An exciting time awaits soccer fans ahead of the 2019 Womens World Cup hosted in France with the first game taking place on June 7th between France and Korea Republic. The World Cup is the pinnacle for anyone involved in soccer and as such preparation for such a tournament is paramount.
“Besides technical, tactical and mental training, the physical aspect of the game has also grown in recent years. Today’s game is so fast that the physical demands on a player are tremendous. No matter what level it is played at, soccer requires thorough, supervised physical preparation” says Fatma Samoura, Secretary General for FIFA.
The last FIFA Women’s World Cup in 2015 saw all teams utilising GPS technology and the FIFA Physical Analysis report from the tournament presented some very valuable insights. The teams used their wearable GPS units to monitor everything, from positional accuracy, speed, distance, to heart rates of players, among other things. This data was then analysed by their team to see exactly how each athlete performed at what point, and the information then used to plan future strategies for the team.
The physical preparation of players is one facet of soccer performance, and along with the technical, tactical and psychological preparation of players, this can make a difference for success at the elite level. Competing in multiple games over a short period of time further increases the physical demands on players to maintain their level of performance and be successful. Physical planning and preparation can be key to ensuring that players are optimally prepared to deal with successive games with limited recovery time. The more information you have in relation to the physical match demands, especially during tournaments, the more specific you can be with the physical preparation of players to cope with such loads, thereby optimising performance and reducing the risk of injury.
The main findings from the FIFA Analysis report were that outfield players covered an average total distance of 6.3mi during games, with 1.4mi of moderate running (7.5-11mph), 432yd of hard running (11.1-13mph), 257yd of optimum sprinting (13.1-15.5mph) and 60yd of maximum sprinting (15.5mph) with the average maximum speed at the tournament being 18.7mph. The highest individual total distance registered was 13909yd by central midfielder, Lauren Holiday from the USA.
Within the report can observe that the intensity of match-play and physical demands increased as the tournament progressed, which has implications for the training and preparation of players. From the data recorded from the tournament, supporters and players that aspire to represent their country one day, have the insights into the way International players perform and can have a better understanding on what happens out on the World Cup field.
With GPS technology, “coaches can plan team strategies, substitutions, design physical workouts sessions according to the demands of each player’s position.
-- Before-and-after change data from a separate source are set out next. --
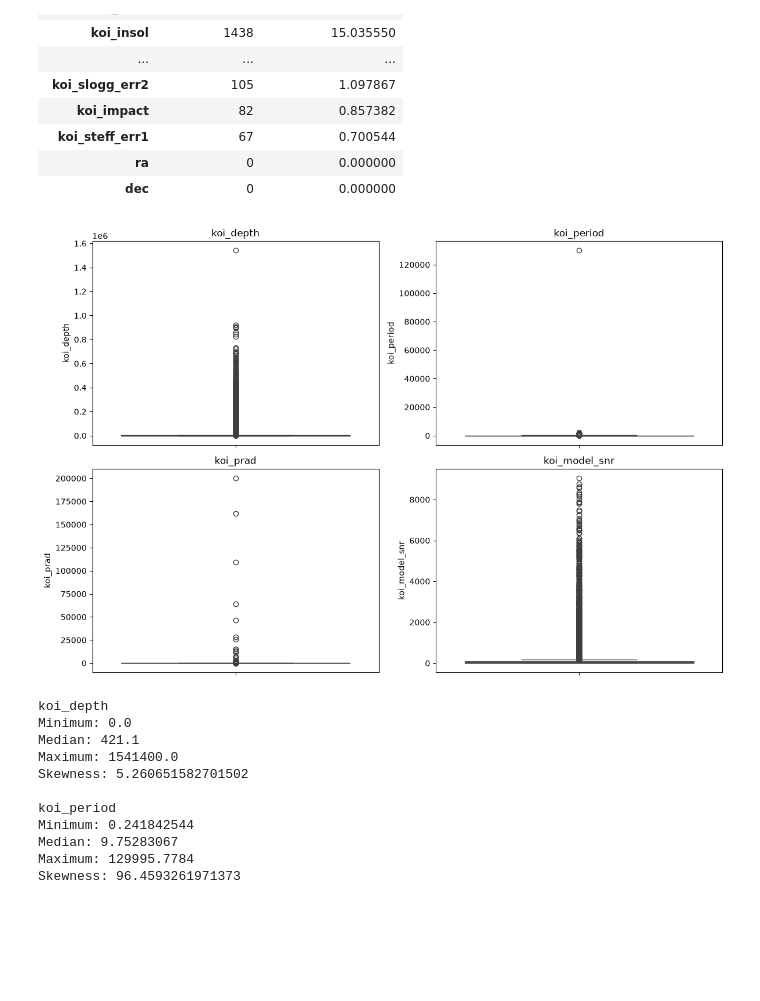
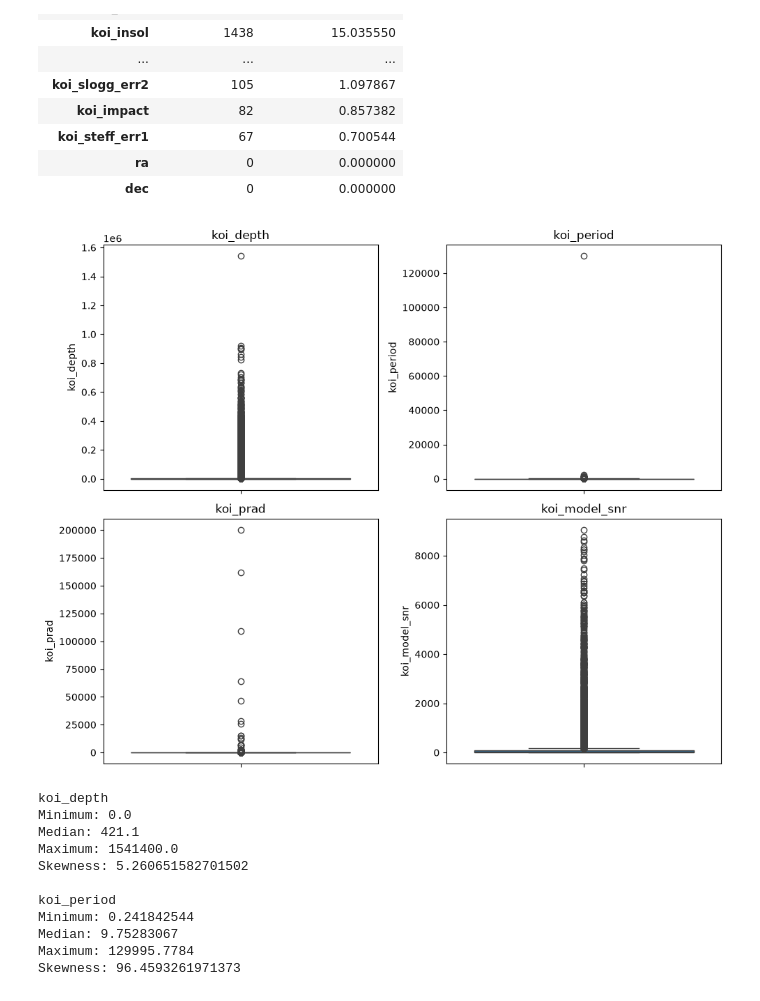
Before and after one commit to devikarapillai/Kepler-Exoplant_Classification, a Jupyter notebook: Nasa Kepler Exoplanent Detection.ipynb, the cells around one changed output. Cells and saved outputs as stored; diff of their text form; code cells hidden in the pictures; blank space fills up the shorter version.

```diff
--- a/Nasa Kepler Exoplanent Detection.ipynb
+++ b/Nasa Kepler Exoplanent Detection.ipynb
@@ -523,22 +523,22 @@ outlier_summary.sort_values(
 # %%
 columns_to_plot = [
     'koi_depth',
     'koi_period',
     'koi_prad',
     'koi_model_snr'
 ]
 
-plt.figure(figsize=(12, 8))
+plt.figure(figsize=(10,8))
 
 for i, column in enumerate(columns_to_plot, 1):
     plt.subplot(2, 2, i)
     sns.boxplot(y=df_cleaned[column])
     plt.title(column)
 
 plt.tight_layout()
 plt.show()
 # %% [output]
-[figure, old version]
+[figure, new version]
 # %%
 for column in columns_to_plot:
     print(f"\n{column}")
```
Also changed, not shown: parts of 11 cells of this notebook, 2 other files.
GPS can also track game fatigue by showing the difference between the highest running intensities during first and last 15 minutes of the game. The differences can indicate player exhaustion and team fitness” say the German National Performance Team. They are able to make sure that they get the balance right in terms of their playing loads and training loads as they move from competition to competition.
Last year the tournament saw 24 teams line up for the first time in the competition’s history and the USA become the first nation to lift the trophy three times. This year many are excited to see if the USA will be able to continue their powerful performances or will strong contenders like Japan and the Australian Matildas be able to take the trophy.
The players of the 2019 FIFA Women’s World Cup will be preparing and making decisions based on facts, not guesses. Helping them make the right decisions at the right time.
Good luck to all teams and congratulations to all the players selected to represent their country and the highest level!
To learn more about how your soccer team can use GPS technology, click here.
1. FIFA. (2016). Physical Analysis of the FIFA Women’s World Cup Canada 2015™ Martinez V. And Scott. D. (Eds)